What is expected:
Which lines below contain the word "this"? Copy each one.

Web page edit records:
#####

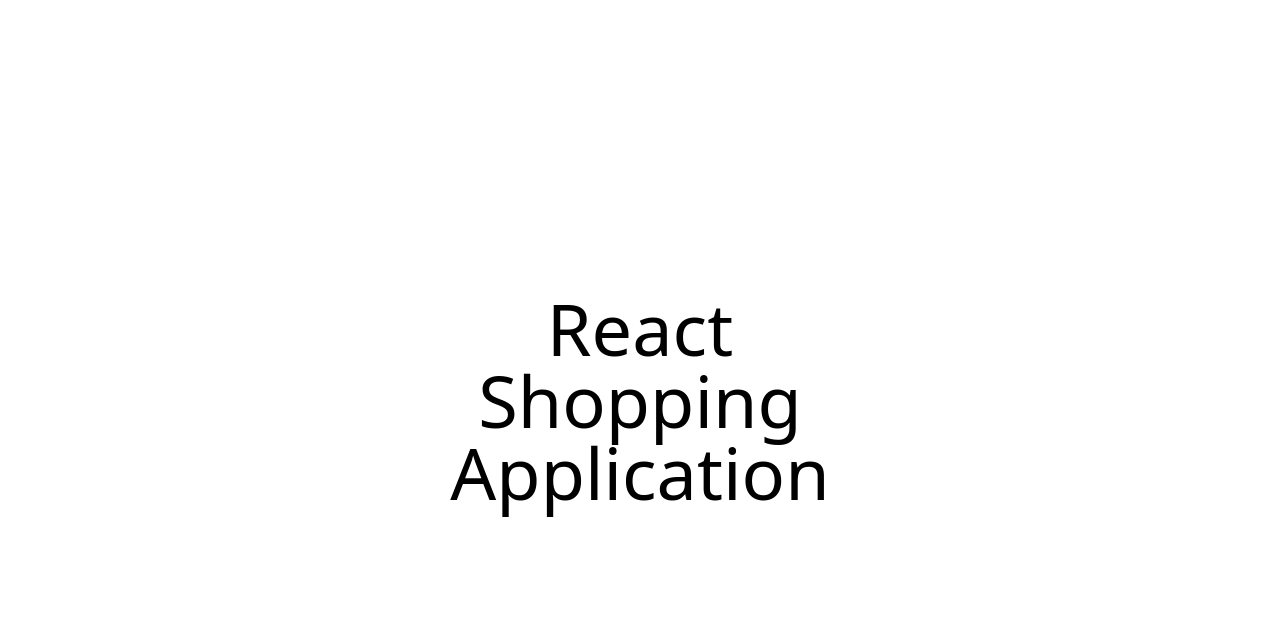
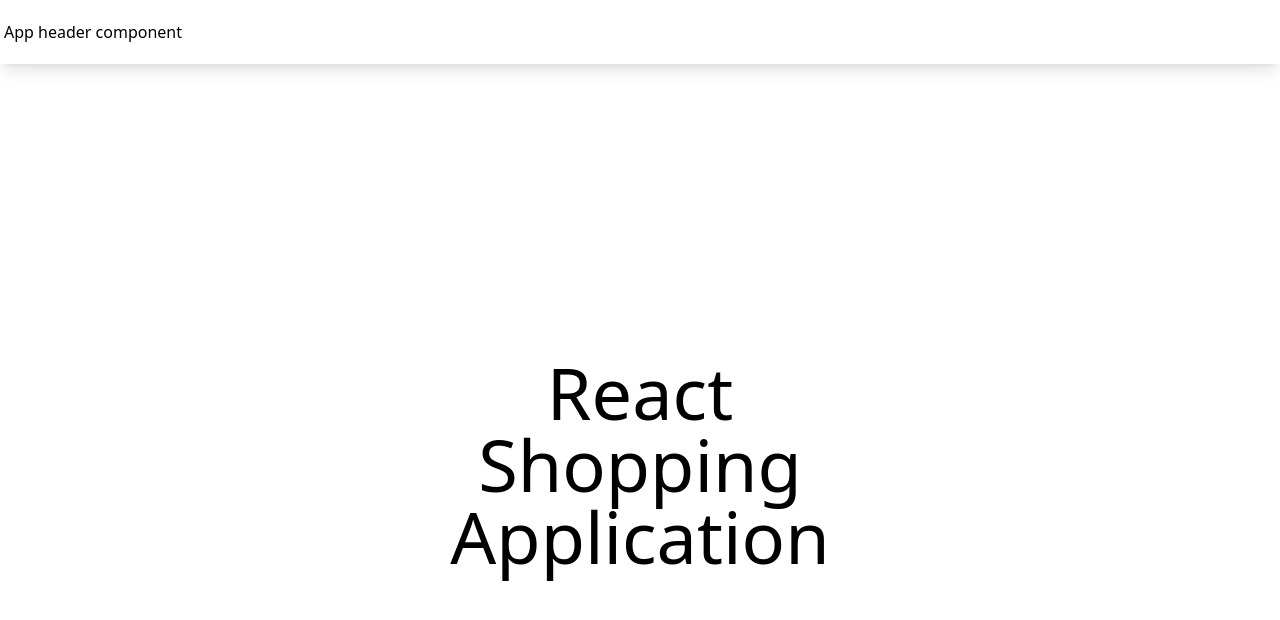
Before and after one commit to thedevsouvik/shopping, a React (Vite) app: page / in a window 1280 px wide. Shown: the top 620 px of the page. Built offline with nearby package versions, Linux system fonts and the light colour scheme.

Commit message:
add app header in app layout

```diff
--- a/package.json
+++ b/package.json
@@ -1,6 +1,6 @@
 {
   "name": "shopping",
-  "version": "0.2.0",
+  "version": "0.3.0",
   "type": "module",
   "description": "A shopping web app with react, typescript, tailwind and vite",
   "author": {
@@ -15,12 +15,14 @@
   },
   "dependencies": {
     "react": "18.2.0",
-    "react-dom": "18.2.0"
+    "react-dom": "18.2.0",
+    "react-router-dom": "6.8.2"
   },
   "devDependencies": {
     "@types/node": "18.14.2",
     "@types/react": "18.0.28",
     "@types/react-dom": "18.0.11",
+    "@types/react-router-dom": "5.3.3",
     "@vitejs/plugin-react-swc": "3.2.0",
     "autoprefixer": "10.4.13",
     "postcss": "8.4.21",
--- /dev/null
+++ b/src/components/AppHeader.tsx
@@ -0,0 +1,7 @@
+export default function AppHeader() {
+  return (
+    <header className="sticky top-0 flex h-14 w-full items-center bg-white shadow-md md:h-16 md:px-1 md:shadow-lg">
+      <p>App header component</p>
+    </header>
+  );
+}
--- /dev/null
+++ b/src/components/AppLayout.tsx
@@ -0,0 +1,11 @@
+import { Outlet } from "react-router-dom";
+import AppHeader from "./AppHeader";
+
+export default function AppLayout() {
+  return (
+    <>
+      <AppHeader />
+      <Outlet />
+    </>
+  );
+}
--- a/src/main.tsx
+++ b/src/main.tsx
@@ -1,5 +1,7 @@
 import React from "react";
 import ReactDOM from "react-dom/client";
+import { BrowserRouter, Route, Routes } from "react-router-dom";
+import AppLayout from "./components/AppLayout";
 import "./tailwind.css";
 
 ReactDOM.createRoot(document.getElementById("root") as HTMLElement).render(
@@ -10,6 +12,12 @@ ReactDOM.createRoot(document.getElementById("root") as HTMLElement).render(
 
 function App() {
   return (
+    <BrowserRouter>
+      <Routes>
+        <Route path="/" element={<AppLayout />}>
+          <Route
+            index
+            element={
               <h1 className="flex h-screen w-full items-center justify-center text-center text-5xl md:text-7xl">
                 React
                 <br />
@@ -17,5 +25,10 @@ function App() {
                 <br />
                 Application
               </h1>
+            }
+          />
+        </Route>
+      </Routes>
+    </BrowserRouter>
   );
 }
```
Also changed, not shown: 1 other file (tests, documents, lock files or other folders). Lines whose indentation alone changed are shown as unchanged.
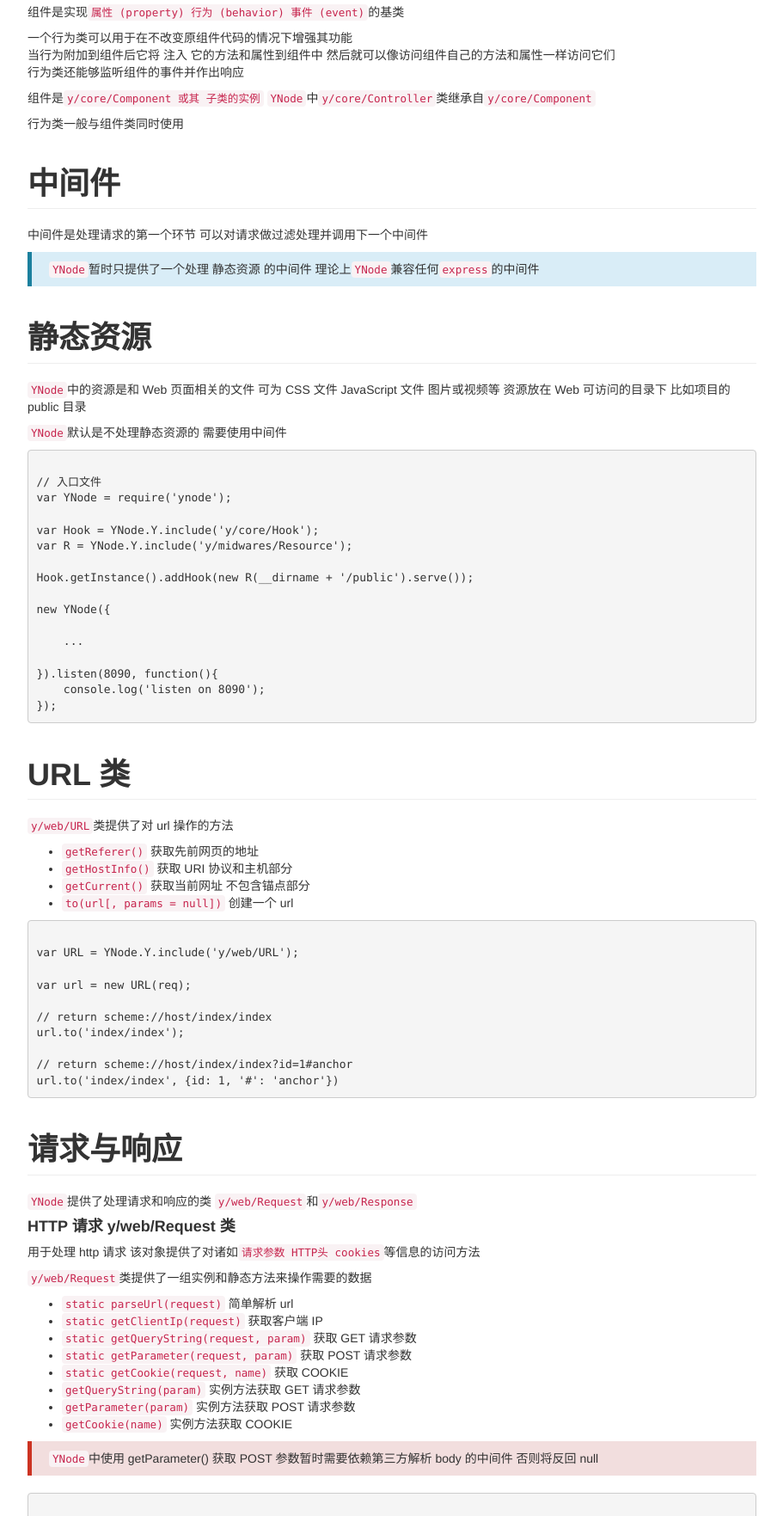
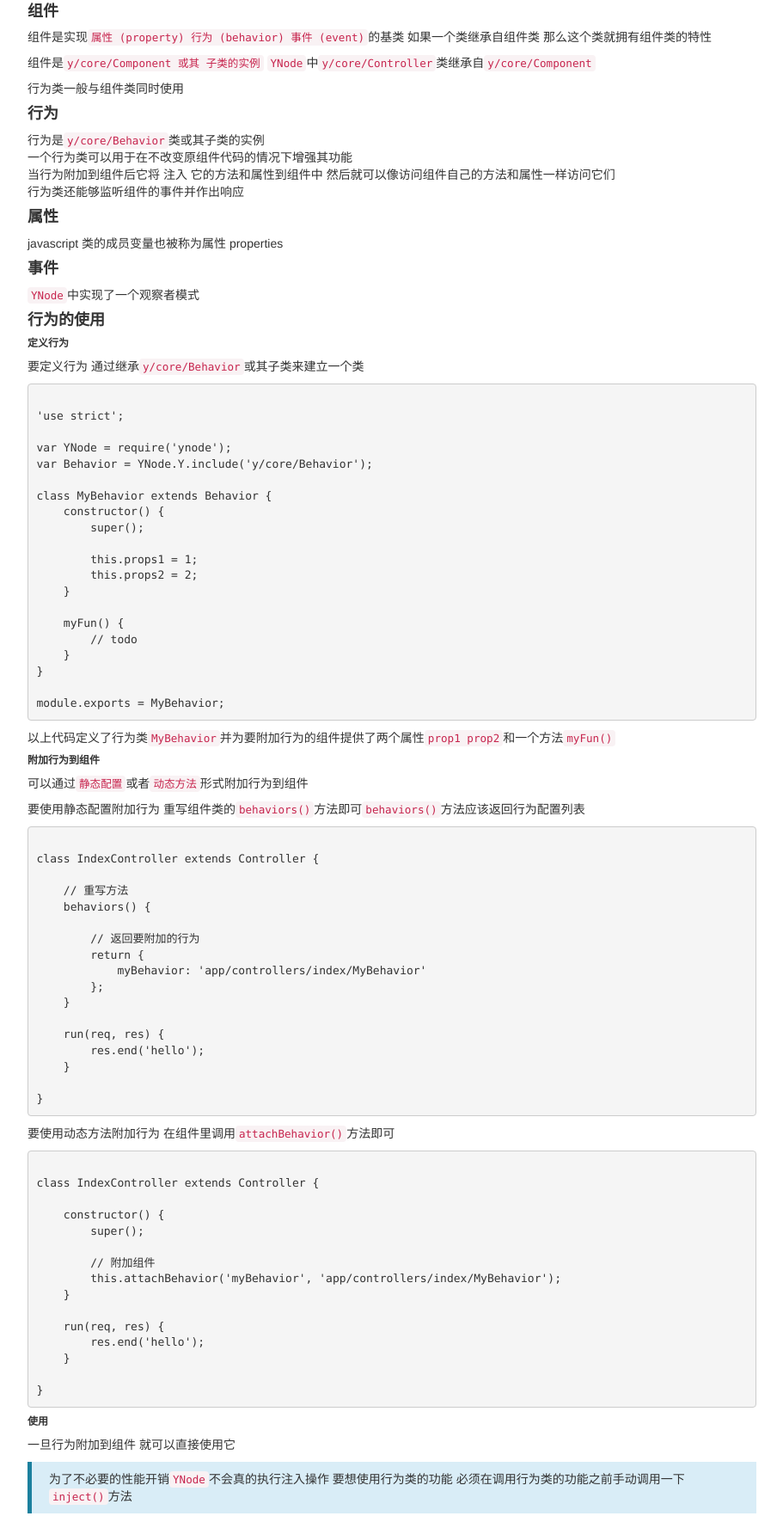
Before and after one commit to afuafuyo/ynode, a website: page doc/index.html in a window 1280 px wide. Shown: the part 7258-9021 px from the top of the page at 86% size, without its empty margins (38-949 px from the left). Drawn offline with nearby package versions, Linux system fonts and the light colour scheme.

Commit message:
change doc

```diff
--- a/doc/index.html
+++ b/doc/index.html
@@ -434,17 +434,141 @@
 </p>
 
             <h1 class="page-header" id="component"><b>组件 & 行为</b></h1>
-            <p>组件是实现<code>属性 (property) 行为 (behavior) 事件 (event)</code>的基类</p>
-            <p>
-                一个行为类可以用于在不改变原组件代码的情况下增强其功能<br />
-                当行为附加到组件后它将 注入 它的方法和属性到组件中 然后就可以像访问组件自己的方法和属性一样访问它们<br />
-                行为类还能够监听组件的事件并作出响应
-            </p>
+
+            <h4><b>组件</b></h4>
+            <p>组件是实现<code>属性 (property) 行为 (behavior) 事件 (event)</code>的基类 如果一个类继承自组件类 那么这个类就拥有组件类的特性</p>
             <p>
                 组件是<code>y/core/Component 或其 子类的实例</code>
                 <code>YNode</code>中<code>y/core/Controller</code>类继承自<code>y/core/Component</code>
             </p>
             <p>行为类一般与组件类同时使用</p>
+
+            <h4><b>行为</b></h4>
+            <p>
+                行为是<code>y/core/Behavior</code>类或其子类的实例<br />
+                一个行为类可以用于在不改变原组件代码的情况下增强其功能<br />
+                当行为附加到组件后它将 注入 它的方法和属性到组件中 然后就可以像访问组件自己的方法和属性一样访问它们<br />
+                行为类还能够监听组件的事件并作出响应
+            </p>
+
+            <h4><b>属性</b></h4>
+            <p>javascript 类的成员变量也被称为属性 properties</p>
+
+            <h4><b>事件</b></h4>
+            <p><code>YNode</code>中实现了一个观察者模式</p>
+
+            <h4><b>行为的使用</b></h4>
+
+            <h6><b>定义行为</b></h6>
+            <p>要定义行为 通过继承<code>y/core/Behavior</code>或其子类来建立一个类</p>
+<p>
+<pre><code>
+'use strict';
+
+var YNode = require('ynode');
+var Behavior = YNode.Y.include('y/core/Behavior');
+
+class MyBehavior extends Behavior {
+    constructor() {
+        super();
+
+        this.props1 = 1;
+        this.props2 = 2;
+    }
+
+    myFun() {
+        // todo
+    }
+}
+
+module.exports = MyBehavior;
+</code></pre>
+</p>
+
+            <p>以上代码定义了行为类<code>MyBehavior</code>并为要附加行为的组件提供了两个属性<code>prop1 prop2</code>和一个方法<code>myFun()</code></p>
+
+            <h6><b>附加行为到组件</b></h6>
+            <p>可以通过<code>静态配置</code>或者<code>动态方法</code>形式附加行为到组件</p>
+
+            <p>要使用静态配置附加行为 重写组件类的<code>behaviors()</code>方法即可<code>behaviors()</code>方法应该返回行为配置列表</p>
+<p>
+<pre><code>
+class IndexController extends Controller {
+
+    // 重写方法
+    behaviors() {
+
+        // 返回要附加的行为
+        return {
+            myBehavior: 'app/controllers/index/MyBehavior'
+        };
+    }
+
+    run(req, res) {
+        res.end('hello');
+    }
+
+}
+</code></pre>
+</p>
+
+            <p>要使用动态方法附加行为 在组件里调用<code>attachBehavior()</code>方法即可</p>
+<p>
+<pre><code>
+class IndexController extends Controller {
+
+    constructor() {
+        super();
+
+        // 附加组件
+        this.attachBehavior('myBehavior', 'app/controllers/index/MyBehavior');
+    }
+
+    run(req, res) {
+        res.end('hello');
+    }
+
+}
+</code></pre>
+</p>
+
+            <h6><b>使用</b></h6>
+            <p>一旦行为附加到组件 就可以直接使用它</p>
+            <blockquote class="bg-info">
+                为了不必要的性能开销<code>YNode</code>不会真的执行注入操作 要想使用行为类的功能 必须在调用行为类的功能之前手动调用一下<code>inject()</code>方法
+            </blockquote>
+<p>
+<pre><code>
+'use strict';
+
+var YNode = require('ynode');
+var Controller = YNode.Y.include('y/web/Controller');
+
+class IndexController extends Controller {
+
+    constructor() {
+        super();
+
+        this.attachBehavior('myBehavior', 'app/controllers/index/MyBehavior');
+    }
+
+    run(req, res) {
+        // 手动调用
+        this.inject();
+
+        // 使用行为类的功能
+        this.myFun();
+        console.log(this.props1);
+        console.log(this.props2);
+
+        res.end('hello');
+    }
+
+}
+
+module.exports = IndexController;
+</code></pre>
+</p>
 
             <h1 class="page-header" id="midware"><b>中间件</b></h1>
             <p>中间件是处理请求的第一个环节 可以对请求做过滤处理并调用下一个中间件</p>
```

#####

Answer section:
+        this.props1 = 1;
+        this.props2 = 2;
+        this.attachBehavior('myBehavior', 'app/controllers/index/MyBehavior');
+        this.attachBehavior('myBehavior', 'app/controllers/index/MyBehavior');
+        this.inject();
+        this.myFun();
+        console.log(this.props1);
+        console.log(this.props2);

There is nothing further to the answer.